As I’ve said before. I adore Final Fantasy IV on the SNES, so it really pains me to give this game a 3 out of 10 for gameplay, but the gameplay was the main reason that I was not able to enjoy this game. The gameplay is grind intensive, frustrating, and your enemies almost always have the advantageous position. This is the first RPG I’ve ever played in my entire life where I ran into a random enemy encounter, scored a Pre-Emptive strike, yet I somehow got hit with a Slow spell before I could attack the enemy. I have no idea how this happened, and it only happened to me once, but it almost didn’t even surprise me at that point.

The core gameplay is pretty much unchanged from the original, so it’s a solid, turn based RPG experience with random battles, boss fights, questing, etc, etc.

One of the new changes to the gameplay is the new Augment feature. This feature allows you to pass traits or abilities of your past party members to your current party members. Once you find an Augment, you can choose the character to give it to, and they can then utilize it. Each subsequent character that leaves the party will leave behind Augments as well, and when they propagate to other characters, they increase in effectiveness.

The thing about Augments is that they are not mandatory, and they are simply a fun little feature for Final Fantasy purists. Don’t get me wrong, some of these can be used very effectively, but lots of them are worthless.

There is also a significant amount of grinding that is mandatory in this game and it really drags down the experience. I really don’t understand why they made the game require so much grinding, since it’s a rather story intensive game. It really slows the experience down and makes it not as fun.

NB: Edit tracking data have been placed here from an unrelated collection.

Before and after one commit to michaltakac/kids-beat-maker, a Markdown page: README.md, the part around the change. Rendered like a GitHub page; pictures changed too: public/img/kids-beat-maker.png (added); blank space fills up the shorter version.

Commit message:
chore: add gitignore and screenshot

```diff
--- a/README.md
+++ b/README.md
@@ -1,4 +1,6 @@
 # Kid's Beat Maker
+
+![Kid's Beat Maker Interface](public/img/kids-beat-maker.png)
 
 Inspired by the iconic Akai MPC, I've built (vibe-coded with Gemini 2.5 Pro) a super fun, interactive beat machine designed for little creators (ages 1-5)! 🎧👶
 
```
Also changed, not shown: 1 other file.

Boss fights are often maddeningly difficult and require a specific strategy and a certain level, or you will just get stomped.

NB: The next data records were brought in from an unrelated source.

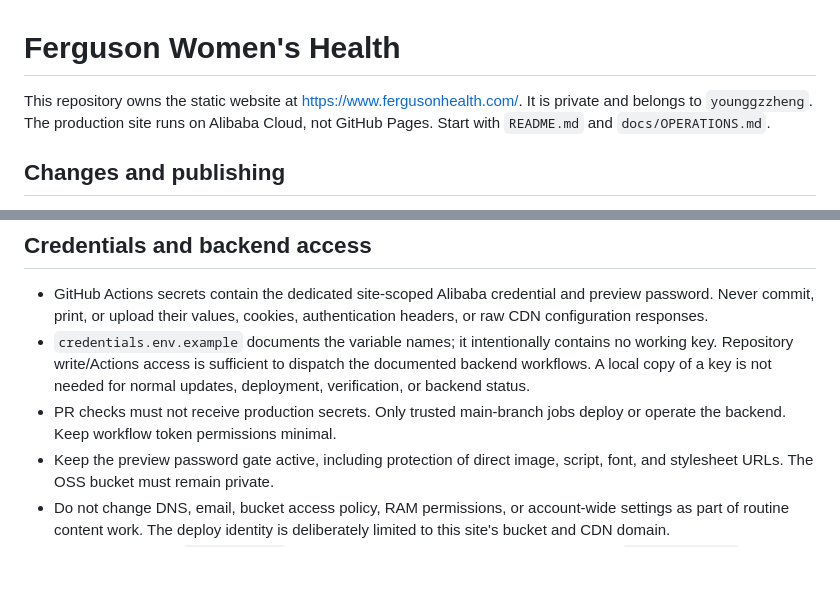
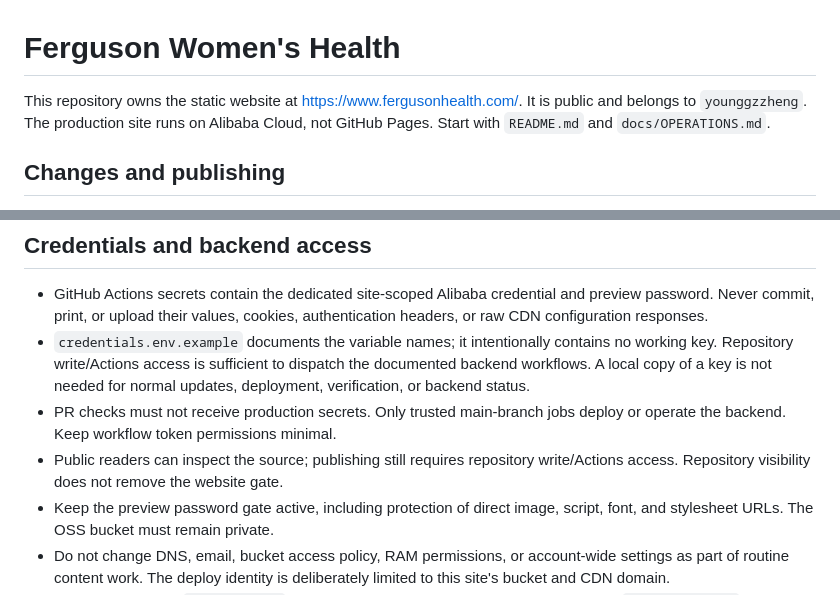
Before and after one commit to younggzzheng/fergusonhealth, a Markdown page: AGENTS.md, 2 parts joined by grey strips. Rendered like a GitHub page; blank space fills up the shorter version.

```diff
--- a/AGENTS.md
+++ b/AGENTS.md
@@ -1,7 +1,7 @@
 # Ferguson Women's Health
 
 This repository owns the static website at https://www.fergusonhealth.com/.
-It is private and belongs to `younggzzheng`. The production site runs on Alibaba
+It is public and belongs to `younggzzheng`. The production site runs on Alibaba
 Cloud, not GitHub Pages. Start with `README.md` and `docs/OPERATIONS.md`.
 
 ## Changes and publishing
@@ -43,6 +43,8 @@ Cloud, not GitHub Pages. Start with `README.md` and `docs/OPERATIONS.md`.
   needed for normal updates, deployment, verification, or backend status.
 - PR checks must not receive production secrets. Only trusted main-branch jobs
   deploy or operate the backend. Keep workflow token permissions minimal.
+- Public readers can inspect the source; publishing still requires repository
+  write/Actions access. Repository visibility does not remove the website gate.
 - Keep the preview password gate active, including protection of direct image,
   script, font, and stylesheet URLs. The OSS bucket must remain private.
 - Do not change DNS, email, bucket access policy, RAM permissions, or account-wide
```
Also changed, not shown: README.md (+3 -1 lines), docs/OPERATIONS.md (+4 -4 lines).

A game truly has to falter big time for me to be absolutely disgusted with the gameplay in a remake of a game that I really adore, but Final Fantasy IV for DS manages to do this. Despite enjoying almost everything about this game, the poor gameplay just ruined this one for me.

Longevity and Re-Playability 7/10

There is a lot of game to play through here, but half of the game you will be grinding to build up your levels far enough so you can survive. I don’t really consider “required grinding” to be a determinant when it comes to how long a game is. This game is quite long, and will easily take you between 35-45 hours to complete, but if you take out the grinding, it would probably take you about 20 at the very most.

Conclusion

You know, I approached Final Fantasy IV with bittersweet thoughts in my head and with much zeal, but I was very disappointed, and I’m kind of upset. There were so many aspects of the game that I liked, and I do indeed find this to be a good remake, but the game is just balanced poorly and it will be far too frustrating for most people.

Final Fantasy fans may want to check this game out, but non-Final Fantasy fans may be in store for a rude awakening.

Rating:   3.0 - Fair

Product Release: Final Fantasy IV (US, 07/21/08)

Would you recommend this Review? Yes No

Got Your Own Opinion?

Submit a review and let your voice be heard.